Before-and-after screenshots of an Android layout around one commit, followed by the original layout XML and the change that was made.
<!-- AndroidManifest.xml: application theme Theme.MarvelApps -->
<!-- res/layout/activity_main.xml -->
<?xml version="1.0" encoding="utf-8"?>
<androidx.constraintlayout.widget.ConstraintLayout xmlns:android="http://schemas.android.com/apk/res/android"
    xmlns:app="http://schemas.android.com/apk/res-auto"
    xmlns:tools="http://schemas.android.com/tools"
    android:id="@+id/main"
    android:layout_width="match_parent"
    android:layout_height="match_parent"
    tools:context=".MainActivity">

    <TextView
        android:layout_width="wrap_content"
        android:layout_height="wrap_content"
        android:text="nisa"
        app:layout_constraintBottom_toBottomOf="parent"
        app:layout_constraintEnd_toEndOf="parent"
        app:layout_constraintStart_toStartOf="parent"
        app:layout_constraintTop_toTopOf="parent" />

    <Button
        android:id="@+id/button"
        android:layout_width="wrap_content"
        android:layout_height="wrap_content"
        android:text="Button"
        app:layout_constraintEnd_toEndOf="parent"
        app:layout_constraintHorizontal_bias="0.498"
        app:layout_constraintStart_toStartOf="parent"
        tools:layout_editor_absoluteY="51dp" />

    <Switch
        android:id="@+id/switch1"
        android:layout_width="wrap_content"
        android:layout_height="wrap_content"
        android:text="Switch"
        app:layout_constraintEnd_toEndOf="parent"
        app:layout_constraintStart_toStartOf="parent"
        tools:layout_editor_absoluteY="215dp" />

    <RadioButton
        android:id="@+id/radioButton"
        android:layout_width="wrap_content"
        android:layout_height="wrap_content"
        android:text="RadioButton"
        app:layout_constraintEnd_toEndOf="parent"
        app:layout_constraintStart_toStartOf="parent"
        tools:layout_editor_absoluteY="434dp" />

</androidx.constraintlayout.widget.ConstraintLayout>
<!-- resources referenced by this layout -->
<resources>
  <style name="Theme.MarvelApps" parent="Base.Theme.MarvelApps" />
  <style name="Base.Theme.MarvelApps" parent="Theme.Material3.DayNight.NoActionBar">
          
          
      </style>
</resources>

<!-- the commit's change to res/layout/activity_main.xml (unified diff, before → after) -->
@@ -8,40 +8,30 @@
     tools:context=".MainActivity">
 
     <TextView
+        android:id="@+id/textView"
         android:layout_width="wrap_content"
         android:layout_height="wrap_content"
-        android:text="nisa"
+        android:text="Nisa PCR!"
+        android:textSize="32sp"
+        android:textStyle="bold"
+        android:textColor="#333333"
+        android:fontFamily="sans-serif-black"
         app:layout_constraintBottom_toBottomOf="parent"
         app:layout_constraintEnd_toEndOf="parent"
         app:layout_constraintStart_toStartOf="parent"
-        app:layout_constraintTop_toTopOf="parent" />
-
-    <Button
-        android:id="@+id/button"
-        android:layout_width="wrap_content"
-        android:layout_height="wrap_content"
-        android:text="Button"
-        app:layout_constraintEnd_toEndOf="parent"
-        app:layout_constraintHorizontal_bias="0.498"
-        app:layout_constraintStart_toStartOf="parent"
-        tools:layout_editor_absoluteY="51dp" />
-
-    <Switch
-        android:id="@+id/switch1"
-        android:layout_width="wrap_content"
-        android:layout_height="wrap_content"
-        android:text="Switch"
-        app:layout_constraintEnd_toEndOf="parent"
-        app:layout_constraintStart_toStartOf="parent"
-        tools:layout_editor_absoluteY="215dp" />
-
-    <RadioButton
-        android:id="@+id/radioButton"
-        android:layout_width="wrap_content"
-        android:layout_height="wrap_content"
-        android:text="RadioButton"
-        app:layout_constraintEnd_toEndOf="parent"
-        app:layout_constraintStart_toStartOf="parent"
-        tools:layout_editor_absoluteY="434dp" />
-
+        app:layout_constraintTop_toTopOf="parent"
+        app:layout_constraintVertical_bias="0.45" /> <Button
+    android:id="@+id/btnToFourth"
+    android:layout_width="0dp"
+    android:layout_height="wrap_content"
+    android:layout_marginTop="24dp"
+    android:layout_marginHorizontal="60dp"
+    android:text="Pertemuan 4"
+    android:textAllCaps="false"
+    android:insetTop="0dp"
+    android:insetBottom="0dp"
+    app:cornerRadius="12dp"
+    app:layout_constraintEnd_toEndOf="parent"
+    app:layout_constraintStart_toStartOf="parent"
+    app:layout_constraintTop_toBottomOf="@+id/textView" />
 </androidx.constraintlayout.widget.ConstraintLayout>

==

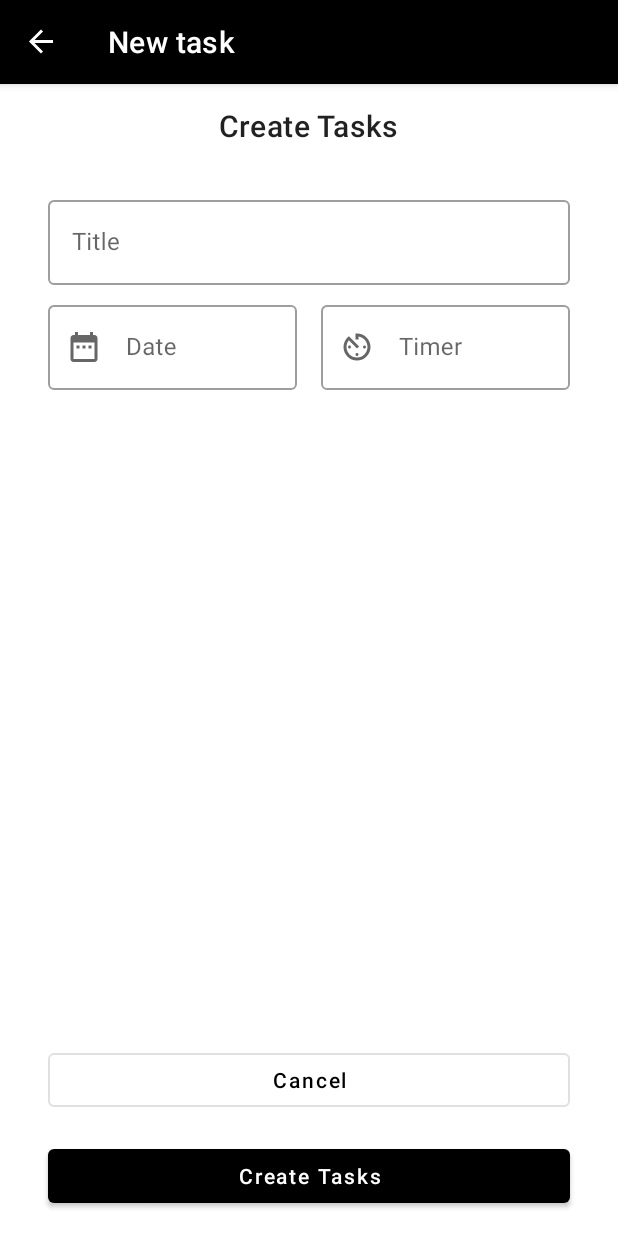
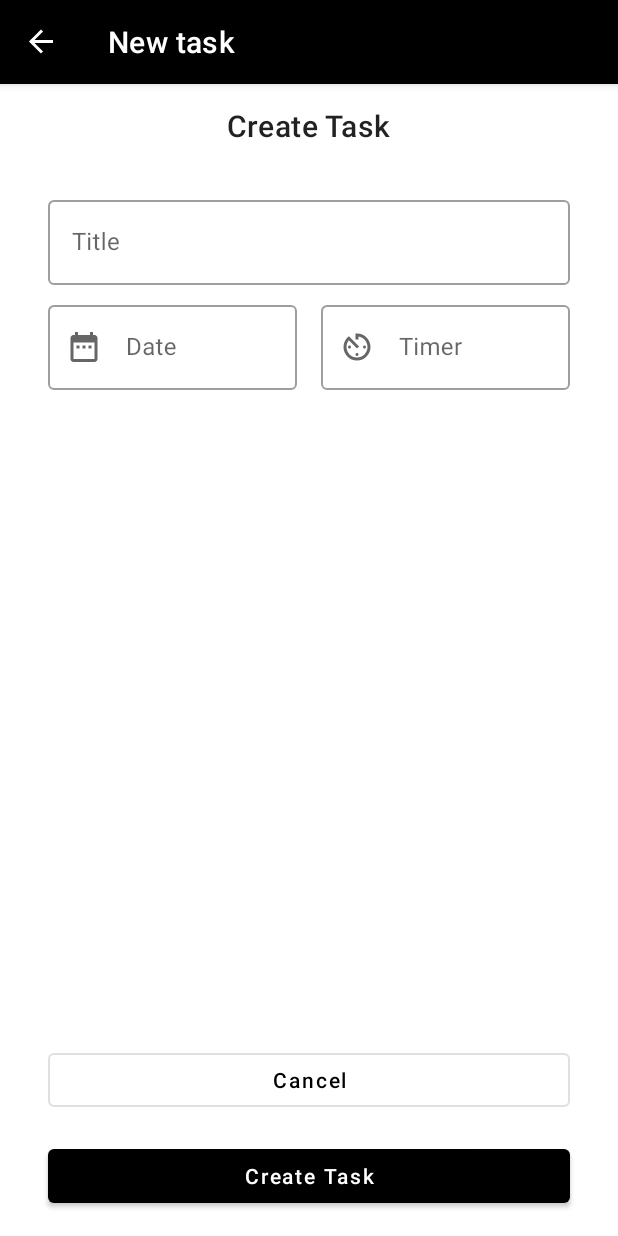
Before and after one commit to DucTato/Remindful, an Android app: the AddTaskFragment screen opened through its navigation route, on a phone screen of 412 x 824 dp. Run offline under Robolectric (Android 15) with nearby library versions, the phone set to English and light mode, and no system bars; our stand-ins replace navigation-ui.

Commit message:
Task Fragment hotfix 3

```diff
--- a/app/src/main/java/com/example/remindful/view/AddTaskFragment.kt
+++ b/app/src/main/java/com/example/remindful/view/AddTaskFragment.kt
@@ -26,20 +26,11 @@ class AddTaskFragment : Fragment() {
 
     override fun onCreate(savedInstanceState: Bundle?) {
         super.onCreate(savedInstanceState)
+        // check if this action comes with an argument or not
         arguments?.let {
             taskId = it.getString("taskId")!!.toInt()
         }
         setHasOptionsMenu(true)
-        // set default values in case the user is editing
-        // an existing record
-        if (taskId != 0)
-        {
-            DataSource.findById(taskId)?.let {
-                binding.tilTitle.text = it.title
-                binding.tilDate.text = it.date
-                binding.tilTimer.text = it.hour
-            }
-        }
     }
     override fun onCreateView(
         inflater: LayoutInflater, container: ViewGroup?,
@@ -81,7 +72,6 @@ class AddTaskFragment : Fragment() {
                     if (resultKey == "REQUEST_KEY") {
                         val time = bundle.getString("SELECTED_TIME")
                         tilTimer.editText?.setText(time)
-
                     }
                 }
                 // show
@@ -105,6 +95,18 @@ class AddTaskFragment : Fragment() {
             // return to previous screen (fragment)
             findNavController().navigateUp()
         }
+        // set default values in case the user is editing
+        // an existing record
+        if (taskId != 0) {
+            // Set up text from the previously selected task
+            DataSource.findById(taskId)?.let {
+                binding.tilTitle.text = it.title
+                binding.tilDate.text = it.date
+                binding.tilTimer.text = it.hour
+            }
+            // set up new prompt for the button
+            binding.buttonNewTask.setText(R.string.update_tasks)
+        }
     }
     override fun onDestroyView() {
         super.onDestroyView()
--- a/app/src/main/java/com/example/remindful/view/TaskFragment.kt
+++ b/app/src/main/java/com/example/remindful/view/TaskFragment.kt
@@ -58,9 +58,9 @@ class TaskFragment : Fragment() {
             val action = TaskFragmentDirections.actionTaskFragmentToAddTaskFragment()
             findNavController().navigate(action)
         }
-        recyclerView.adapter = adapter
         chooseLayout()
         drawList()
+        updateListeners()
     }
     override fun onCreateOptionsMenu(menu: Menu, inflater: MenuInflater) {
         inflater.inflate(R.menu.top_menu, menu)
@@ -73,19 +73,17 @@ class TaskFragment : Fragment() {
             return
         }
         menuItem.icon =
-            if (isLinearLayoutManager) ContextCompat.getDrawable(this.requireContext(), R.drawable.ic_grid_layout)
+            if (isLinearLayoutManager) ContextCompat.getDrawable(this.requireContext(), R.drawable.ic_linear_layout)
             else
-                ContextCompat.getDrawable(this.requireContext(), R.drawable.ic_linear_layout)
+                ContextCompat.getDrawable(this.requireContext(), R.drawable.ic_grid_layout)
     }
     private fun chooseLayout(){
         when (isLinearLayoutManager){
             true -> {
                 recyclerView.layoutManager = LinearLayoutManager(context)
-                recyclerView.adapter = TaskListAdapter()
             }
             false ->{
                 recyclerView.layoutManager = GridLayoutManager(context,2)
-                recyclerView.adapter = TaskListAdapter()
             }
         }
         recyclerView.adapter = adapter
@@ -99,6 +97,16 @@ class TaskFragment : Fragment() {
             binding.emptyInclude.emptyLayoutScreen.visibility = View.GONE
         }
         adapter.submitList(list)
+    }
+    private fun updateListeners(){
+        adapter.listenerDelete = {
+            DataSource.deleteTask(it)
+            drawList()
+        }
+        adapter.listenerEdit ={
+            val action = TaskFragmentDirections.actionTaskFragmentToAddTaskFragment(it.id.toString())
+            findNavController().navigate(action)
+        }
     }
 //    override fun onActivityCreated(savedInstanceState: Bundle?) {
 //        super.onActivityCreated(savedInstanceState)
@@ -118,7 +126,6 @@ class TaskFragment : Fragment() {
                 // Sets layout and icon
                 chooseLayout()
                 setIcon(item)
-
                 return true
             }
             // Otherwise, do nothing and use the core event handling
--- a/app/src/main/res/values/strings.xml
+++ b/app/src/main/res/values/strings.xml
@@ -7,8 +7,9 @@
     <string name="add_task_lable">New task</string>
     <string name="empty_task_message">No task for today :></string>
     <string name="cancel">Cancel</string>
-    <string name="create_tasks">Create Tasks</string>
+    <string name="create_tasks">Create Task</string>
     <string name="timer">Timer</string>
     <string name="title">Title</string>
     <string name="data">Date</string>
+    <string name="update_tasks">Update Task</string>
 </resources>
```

# Task to carry out
From the material above, copy every line where the word "adapter" is found.

# Task output
-        recyclerView.adapter = adapter
-                recyclerView.adapter = TaskListAdapter()
-                recyclerView.adapter = TaskListAdapter()
         recyclerView.adapter = adapter
         adapter.submitList(list)
+        adapter.listenerDelete = {
+        adapter.listenerEdit ={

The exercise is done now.